**TASK REQUIREMENTS:** Look for "never" in the records and copy every line that has it.

==*==

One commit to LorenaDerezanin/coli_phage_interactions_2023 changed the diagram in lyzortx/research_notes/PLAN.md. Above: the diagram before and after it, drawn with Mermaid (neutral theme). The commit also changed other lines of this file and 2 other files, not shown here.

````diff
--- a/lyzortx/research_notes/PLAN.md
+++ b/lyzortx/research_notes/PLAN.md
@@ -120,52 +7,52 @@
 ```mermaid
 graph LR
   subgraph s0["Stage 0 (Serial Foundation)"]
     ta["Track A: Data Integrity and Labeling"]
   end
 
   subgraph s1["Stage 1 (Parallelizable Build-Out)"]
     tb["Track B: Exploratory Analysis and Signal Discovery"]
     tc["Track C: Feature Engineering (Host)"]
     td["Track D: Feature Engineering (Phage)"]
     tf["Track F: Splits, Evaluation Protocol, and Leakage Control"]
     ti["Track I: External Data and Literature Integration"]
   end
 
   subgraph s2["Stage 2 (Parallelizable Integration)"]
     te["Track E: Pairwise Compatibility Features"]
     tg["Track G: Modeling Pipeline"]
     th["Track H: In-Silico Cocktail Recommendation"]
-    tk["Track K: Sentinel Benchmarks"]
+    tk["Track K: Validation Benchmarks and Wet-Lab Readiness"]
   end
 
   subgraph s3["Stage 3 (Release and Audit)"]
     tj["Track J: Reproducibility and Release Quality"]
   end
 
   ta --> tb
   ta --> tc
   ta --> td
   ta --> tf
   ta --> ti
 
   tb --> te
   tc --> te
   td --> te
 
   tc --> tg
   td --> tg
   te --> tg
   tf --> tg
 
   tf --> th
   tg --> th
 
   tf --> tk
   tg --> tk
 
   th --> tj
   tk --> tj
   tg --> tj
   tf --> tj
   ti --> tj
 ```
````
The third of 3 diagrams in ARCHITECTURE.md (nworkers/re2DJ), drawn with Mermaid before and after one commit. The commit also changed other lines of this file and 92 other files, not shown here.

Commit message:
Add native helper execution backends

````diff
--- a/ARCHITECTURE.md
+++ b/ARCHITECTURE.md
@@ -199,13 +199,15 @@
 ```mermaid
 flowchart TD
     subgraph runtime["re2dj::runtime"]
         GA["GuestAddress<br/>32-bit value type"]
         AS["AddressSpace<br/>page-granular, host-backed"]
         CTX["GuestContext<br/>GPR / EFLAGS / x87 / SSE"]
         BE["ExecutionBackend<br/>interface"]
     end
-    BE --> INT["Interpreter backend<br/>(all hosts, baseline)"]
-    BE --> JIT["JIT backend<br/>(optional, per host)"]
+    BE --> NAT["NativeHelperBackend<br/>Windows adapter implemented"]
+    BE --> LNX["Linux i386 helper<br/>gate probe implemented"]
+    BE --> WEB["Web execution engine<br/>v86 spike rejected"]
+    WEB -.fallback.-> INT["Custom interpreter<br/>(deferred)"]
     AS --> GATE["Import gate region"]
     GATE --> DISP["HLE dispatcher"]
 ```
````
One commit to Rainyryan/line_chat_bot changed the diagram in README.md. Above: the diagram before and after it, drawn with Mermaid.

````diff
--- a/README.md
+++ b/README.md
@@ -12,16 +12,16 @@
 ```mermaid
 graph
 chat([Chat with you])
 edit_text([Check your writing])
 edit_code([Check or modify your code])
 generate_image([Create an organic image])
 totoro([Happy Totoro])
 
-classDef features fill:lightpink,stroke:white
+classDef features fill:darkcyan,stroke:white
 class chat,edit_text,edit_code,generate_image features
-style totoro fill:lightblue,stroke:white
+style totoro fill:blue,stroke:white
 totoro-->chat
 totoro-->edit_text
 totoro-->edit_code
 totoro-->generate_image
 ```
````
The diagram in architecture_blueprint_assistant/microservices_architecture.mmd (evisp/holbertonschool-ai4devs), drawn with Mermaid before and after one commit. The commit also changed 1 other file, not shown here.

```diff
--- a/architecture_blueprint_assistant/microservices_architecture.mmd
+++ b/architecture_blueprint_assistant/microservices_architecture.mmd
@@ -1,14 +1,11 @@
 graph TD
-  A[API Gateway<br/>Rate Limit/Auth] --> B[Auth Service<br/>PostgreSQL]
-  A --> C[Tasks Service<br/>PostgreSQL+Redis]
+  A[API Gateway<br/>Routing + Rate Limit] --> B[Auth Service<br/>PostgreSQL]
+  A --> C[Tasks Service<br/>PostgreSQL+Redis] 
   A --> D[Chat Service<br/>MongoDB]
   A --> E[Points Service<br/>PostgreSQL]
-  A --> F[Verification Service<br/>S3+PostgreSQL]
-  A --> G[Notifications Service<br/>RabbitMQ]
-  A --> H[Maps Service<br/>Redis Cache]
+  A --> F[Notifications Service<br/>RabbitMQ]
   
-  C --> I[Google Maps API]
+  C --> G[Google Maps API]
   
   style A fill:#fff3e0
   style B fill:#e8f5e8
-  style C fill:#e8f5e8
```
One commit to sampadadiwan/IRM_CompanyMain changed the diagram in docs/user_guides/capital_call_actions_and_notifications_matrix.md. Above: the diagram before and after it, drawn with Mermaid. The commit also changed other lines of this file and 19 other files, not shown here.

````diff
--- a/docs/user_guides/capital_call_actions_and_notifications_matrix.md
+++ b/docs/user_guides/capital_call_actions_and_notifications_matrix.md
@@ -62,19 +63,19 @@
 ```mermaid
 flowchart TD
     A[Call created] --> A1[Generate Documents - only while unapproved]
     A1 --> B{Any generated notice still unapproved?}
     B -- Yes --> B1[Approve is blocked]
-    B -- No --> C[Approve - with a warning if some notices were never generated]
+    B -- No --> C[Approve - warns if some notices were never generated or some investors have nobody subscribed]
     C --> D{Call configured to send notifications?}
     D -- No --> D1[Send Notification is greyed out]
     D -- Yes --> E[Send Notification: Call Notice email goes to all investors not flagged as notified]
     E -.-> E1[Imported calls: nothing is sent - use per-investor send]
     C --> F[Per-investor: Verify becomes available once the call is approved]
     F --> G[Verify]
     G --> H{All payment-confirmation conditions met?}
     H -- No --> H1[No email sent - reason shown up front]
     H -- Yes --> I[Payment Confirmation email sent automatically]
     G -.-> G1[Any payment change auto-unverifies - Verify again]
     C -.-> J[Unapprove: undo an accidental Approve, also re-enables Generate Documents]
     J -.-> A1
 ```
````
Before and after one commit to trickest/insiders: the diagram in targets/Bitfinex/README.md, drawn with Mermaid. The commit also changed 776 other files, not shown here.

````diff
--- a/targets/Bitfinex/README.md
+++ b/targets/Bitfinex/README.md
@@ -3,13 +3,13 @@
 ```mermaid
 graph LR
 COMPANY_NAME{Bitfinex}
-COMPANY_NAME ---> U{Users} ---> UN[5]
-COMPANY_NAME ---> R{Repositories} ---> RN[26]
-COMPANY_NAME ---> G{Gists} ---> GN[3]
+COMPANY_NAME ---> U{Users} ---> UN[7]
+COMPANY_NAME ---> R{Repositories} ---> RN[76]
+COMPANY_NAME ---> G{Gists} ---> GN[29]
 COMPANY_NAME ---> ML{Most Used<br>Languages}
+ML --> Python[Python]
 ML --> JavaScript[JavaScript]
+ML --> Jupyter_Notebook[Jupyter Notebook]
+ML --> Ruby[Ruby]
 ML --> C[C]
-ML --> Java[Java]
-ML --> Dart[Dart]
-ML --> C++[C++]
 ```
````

==*==

**ANSWER SPACE:**
-    B -- No --> C[Approve - with a warning if some notices were never generated]
+    B -- No --> C[Approve - warns if some notices were never generated or some investors have nobody subscribed]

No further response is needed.